11 post-Brexit trade deals being prepared by the UK that may eventually not work


The government of United Kingdon is preparing 11 trade deals to decrease the economic effects of leaving the European Union. However, all these work may be in vain.

The department, which is led by Liam Fox, is not able to negotiate any trade deal while they are still a member of the European Union – which will be the case until the 29th of March 2019. However, it can conduct discussions with possible partners.

As such, United Kingdom’s government is currently exploring how to possibly intensify its trade links with 11 partner countries such as:

  • the United States
  • China
  • the Gulf Cooperation Council (GCC),
  • Australia
  • South Korea
  • Norway
  • New Zealand
  • Mexico
  • Turkey
  • India
  • Israel

However, these preparations may never see the light of day. A senior U.K. economist at Berenberg, Kallum Pickering, told CNBC on Friday that “It really depends whether the U.K. can sign off the deals during the transitional period, such that they automatically come into force after the transitional period is over.”

The United Kingdom has said that a transition period is necessary to allow businesses to adjust and prepare for a post-Brexit world. This transition period may take up to three years, meaning that the United Kingdom will still have a link with the union up until the year 2022.

“We won’t know whether (the possibility of making trade deals) will be a feature of the transitional period until there is ‘sufficient progress’ on the Brexit divorce and the transitional framework can thus be negotiated,” Pickering has told CNBC.

However, the European Union appears to unlikely to agree to that.
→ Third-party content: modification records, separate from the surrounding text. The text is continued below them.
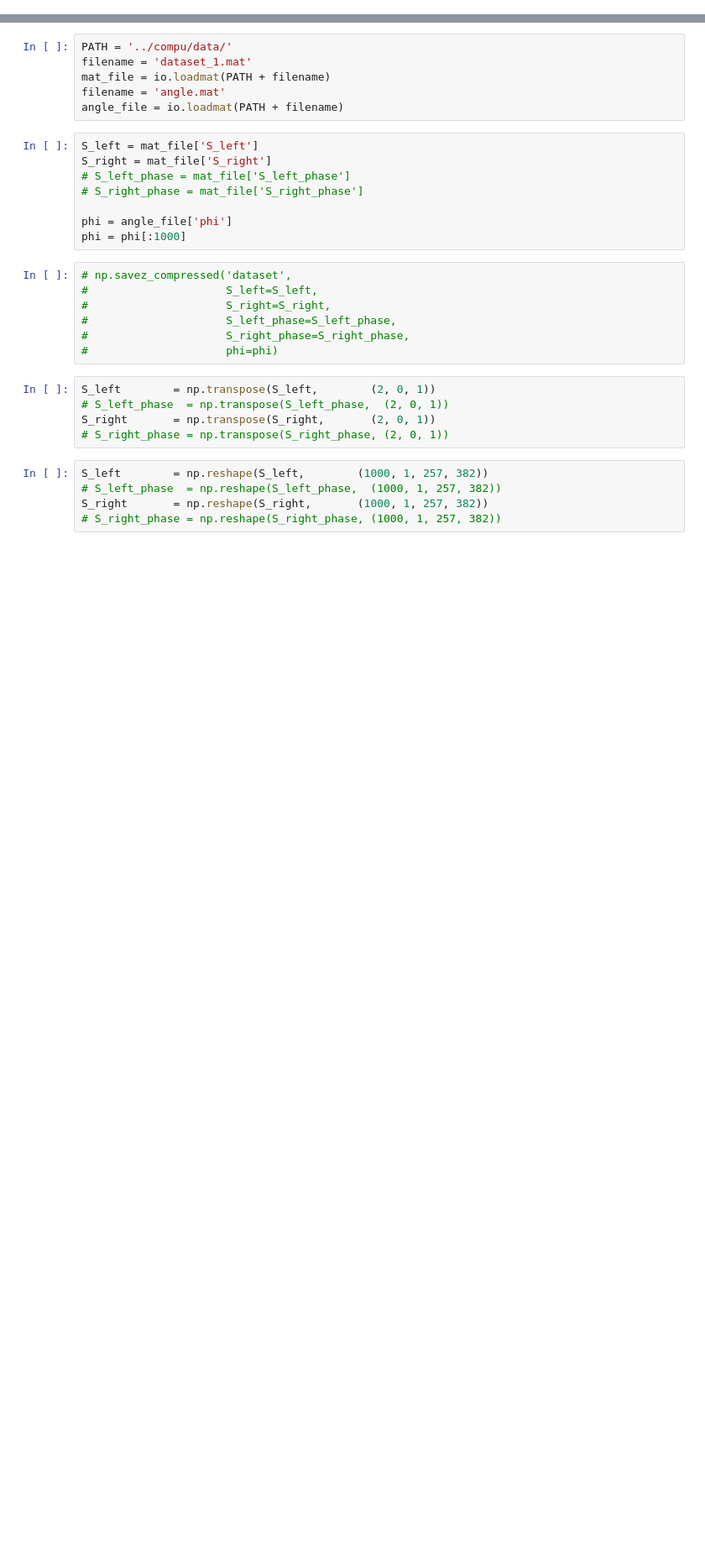
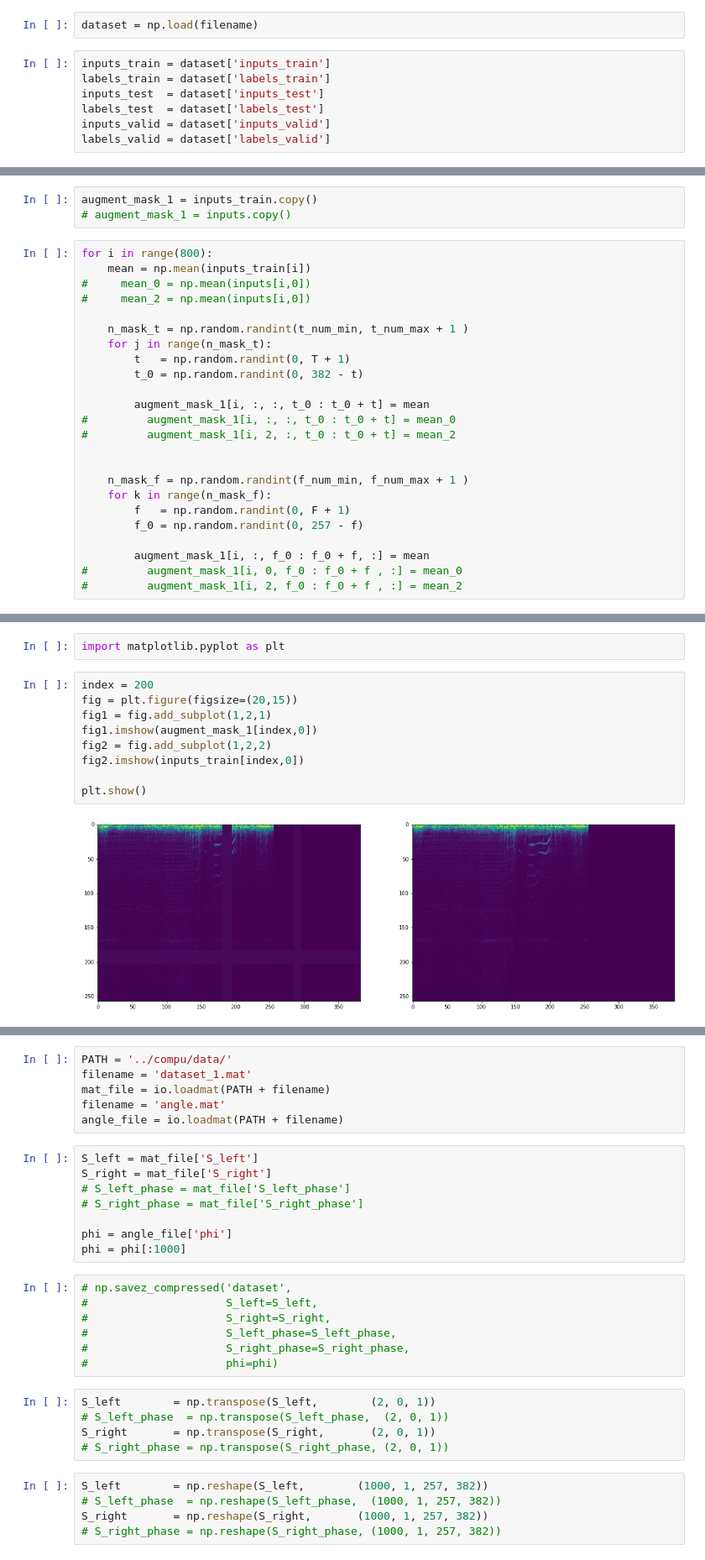
Before and after one commit to alwzbright97/Example, a Jupyter notebook: PyTorch/08-13-1 : data_augment_masking.ipynb, the cells around one changed output, grey strips where cells are left out. Shown: that part at 84% size. Drawn from its saved outputs; the diff is of its cells as text; blank space fills up the shorter version.

```diff
--- a/PyTorch/08-13-1 : data_augment_masking.ipynb
+++ b/PyTorch/08-13-1 : data_augment_masking.ipynb
@@ -3,0 +10,9 @@ from scipy import io
+# %%
+dataset = np.load(filename)
+# %%
+inputs_train = dataset['inputs_train']
+labels_train = dataset['labels_train']
+inputs_test  = dataset['inputs_test']
+labels_test  = dataset['labels_test']
+inputs_valid = dataset['inputs_valid']
+labels_valid = dataset['labels_valid']
@@ -3,0 +34,27 @@ from scipy import io
+# %%
+augment_mask_1 = inputs_train.copy()
+# augment_mask_1 = inputs.copy()
+# %%
+for i in range(800):
+    mean = np.mean(inputs_train[i])
+#     mean_0 = np.mean(inputs[i,0])
+#     mean_2 = np.mean(inputs[i,0])
+
+    n_mask_t = np.random.randint(t_num_min, t_num_max + 1 )
+    for j in range(n_mask_t):
+        t   = np.random.randint(0, T + 1)
+        t_0 = np.random.randint(0, 382 - t)
+
+        augment_mask_1[i, :, :, t_0 : t_0 + t] = mean
+#         augment_mask_1[i, :, :, t_0 : t_0 + t] = mean_0
+#         augment_mask_1[i, 2, :, t_0 : t_0 + t] = mean_2
+
+
+    n_mask_f = np.random.randint(f_num_min, f_num_max + 1 )
+    for k in range(n_mask_f):
+        f   = np.random.randint(0, F + 1)
+        f_0 = np.random.randint(0, 257 - f)
+
+        augment_mask_1[i, :, f_0 : f_0 + f, :] = mean
+#         augment_mask_1[i, 0, f_0 : f_0 + f , :] = mean_0
+#         augment_mask_1[i, 2, f_0 : f_0 + f , :] = mean_2
@@ -3,0 +113,13 @@ from scipy import io
+# %%
+import matplotlib.pyplot as plt
+# %%
+index = 200
+fig = plt.figure(figsize=(20,15))
+fig1 = fig.add_subplot(1,2,1)
+fig1.imshow(augment_mask_1[index,0])
+fig2 = fig.add_subplot(1,2,2)
+fig2.imshow(inputs_train[index,0])
+
+plt.show()
+# %% [output]
+[figure, added]
```
Also changed, not shown: parts of 47 cells of this notebook.
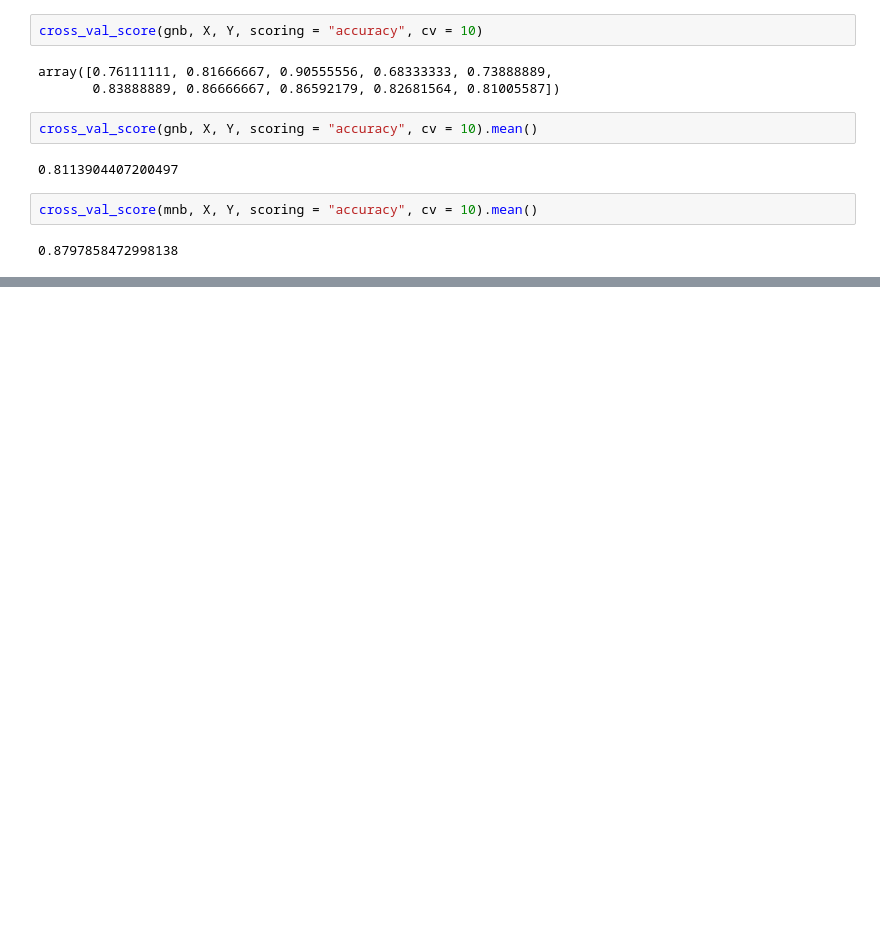
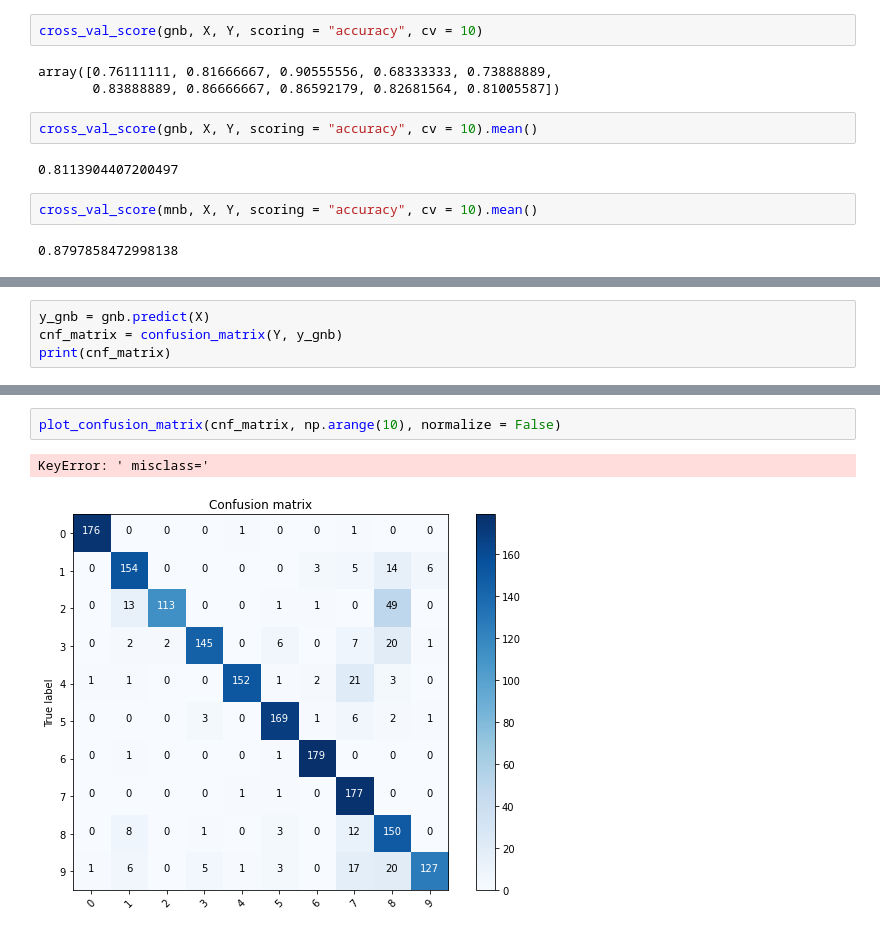
Before and after one commit to tanvee09/ML-Practice, a Jupyter notebook: Naive Bayes/MNIST.ipynb, the cells around one changed output, grey strips where cells are left out. Drawn from its saved outputs; the diff is of its cells as text; blank space fills up the shorter version.

```diff
--- a/Naive Bayes/MNIST.ipynb
+++ b/Naive Bayes/MNIST.ipynb
@@ -55,0 +81,4 @@ cross_val_score(mnb, X, Y, scoring = "accuracy", cv = 10).mean()
+# %%
+y_gnb = gnb.predict(X)
+cnf_matrix = confusion_matrix(Y, y_gnb)
+print(cnf_matrix)
@@ -55,0 +96,5 @@ cross_val_score(mnb, X, Y, scoring = "accuracy", cv = 10).mean()
+# %%
+plot_confusion_matrix(cnf_matrix, np.arange(10), normalize = False)
+# %% [output]
+KeyError: ' misclass='
+[figure, added]
```
Also changed, not shown: parts of 6 cells of this notebook, 7 other files.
In one of the guidelines of the Brexit negotiations, the European Union stated: “Should a time-limited prolongation of Union acquis ( a body of common rights and obligations) be considered, this would require existing Union regulatory, budgetary, supervisory, judiciary and enforcement instruments and structures to apply.” It seems that this statement suggests that the current rules, such as on negotiating trade deals would continue to be implemented even during the transition period.

However, even if the European Union adhered to that, the United Kingdom may fail to convince partners to strike agreements without first settling its trade links with the European Union.

“The problem for the Department for International Trade is that any trade partner will wait to find out what the final trade terms between the U.K. and the EU will be , before agreeing a meaningful bilateral trade agreement with the UK. The EU market is simply too important for UK-based business,” head of Europe in the World unit at the Netherlands Institute of International Relations, Rem Korteweg, told CNBC.

Meaning, if a U.S investor is not sure whether a factory based in the United Kingdom will face barriers when selling to the European Union market, he or she is unlikely to purchase the said facility.

“Since the transition deal is also meant to buy time to negotiate the future EU-UK trade relationship, it is highly unlikely that a meaningful trade deal will be finalized during that period,” said Korteweg.

Even though the United Kingdom is free to explore new trade deals, and other actions regarding trade negotiations, these actions would not establish a final free trade agreement in themselves.

According to Korteweg, “such flirts do not make a marriage.”